The agency said in a statement: "Based on our commitment to being transparent, remaining responsive to our stakeholders' informational needs, and maintaining the privacy rights of individuals, APHIS is implementing actions to remove documents it posts on APHIS' website involving the Horse Protection Act (HPA) and the Animal Welfare Act (AWA) that contain personal information.

"These documents include inspection reports, research facility annual reports, regulatory correspondence (such as official warnings), lists of regulated entities, and enforcement records (such as pre-litigation settlement agreements and administrative complaints) that have not received final adjudication."

The now unavailable reports pertain to over 7,000 facilities that keep animals, of which, around 1,200 are research labs, which are often housed at major academic centres and run by government agencies such as the National Institutes of Health, the Food and Drug Administration, and the Centers for Disease Control and Prevention, according to a report by Science magazine.

The move has come in for widespread criticism from animal welfare activists across the nation.

The Humane Society of the United States said: "This action benefits no one, except facilities who have harmed animals and don't want anyone to know."

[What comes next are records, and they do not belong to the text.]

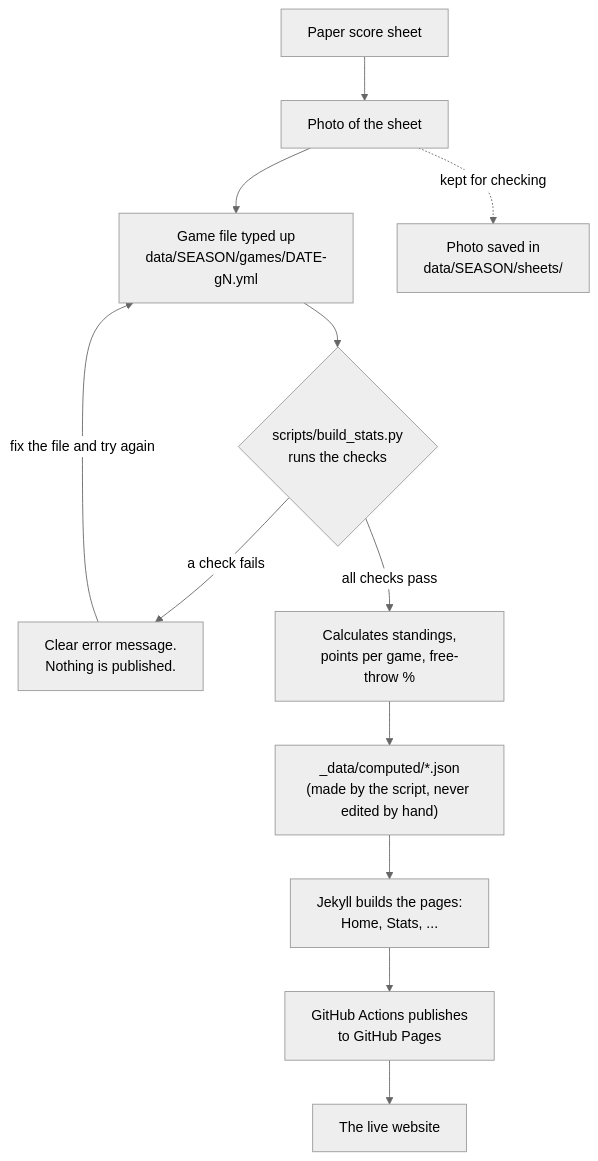
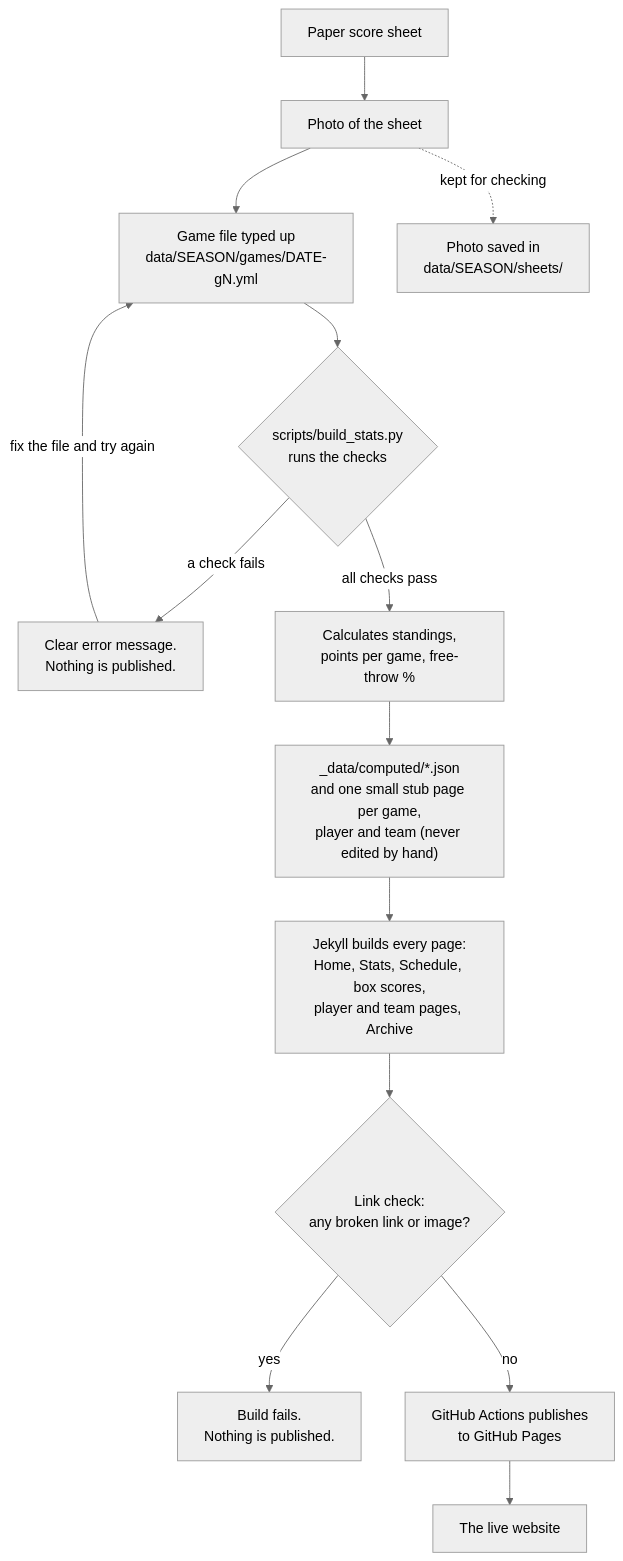
One commit to tb-masters-basketball/website changed the diagram in docs/stats-workflow.md. Above: the diagram before and after it, drawn with Mermaid (neutral theme). The commit also changed other lines of this file and 58 other files, not shown here.

````diff
--- a/docs/stats-workflow.md
+++ b/docs/stats-workflow.md
@@ -24,14 +24,16 @@
 ```mermaid
 flowchart TD
     A["Paper score sheet"] --> B["Photo of the sheet"]
     B --> C["Game file typed up<br/>data/SEASON/games/DATE-gN.yml"]
     B -. "kept for checking" .-> P["Photo saved in<br/>data/SEASON/sheets/"]
     C --> D{"scripts/build_stats.py<br/>runs the checks"}
     D -- "a check fails" --> E["Clear error message.<br/>Nothing is published."]
     E -- "fix the file and try again" --> C
     D -- "all checks pass" --> F["Calculates standings,<br/>points per game, free-throw %"]
-    F --> G["_data/computed/*.json<br/>(made by the script, never edited by hand)"]
-    G --> H["Jekyll builds the pages:<br/>Home, Stats, ..."]
-    H --> I["GitHub Actions publishes<br/>to GitHub Pages"]
+    F --> G["_data/computed/*.json<br/>and one small stub page per game,<br/>player and team (never edited by hand)"]
+    G --> H["Jekyll builds every page:<br/>Home, Stats, Schedule, box scores,<br/>player and team pages, Archive"]
+    H --> L{"Link check:<br/>any broken link or image?"}
+    L -- "yes" --> E2["Build fails.<br/>Nothing is published."]
+    L -- "no" --> I["GitHub Actions publishes<br/>to GitHub Pages"]
     I --> J["The live website"]
 ```
````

Justin Goodman, vice president of advocacy and public policy at the White Coat Waste Project, which opposes taxpayer-funded animal experiments, said: "[These are] basic data about animal use and compliance that taxpayers have a right to access, particularly when it comes to taxpayer-funded labs."

"I'm just flabbergasted," said Eric Kleiman, a research consultant at the Animal Welfare Institute, an advocacy group in Washington DC, scientific journal Nature reported. "This is not only the opposite of transparency, it takes us back to the Stone Age."

USDA spokesperson Tanya Espinosa reportedly refused to specify what kind of personal information the agency sought to protect. Espinosa also refrained from clarifying what triggered the move.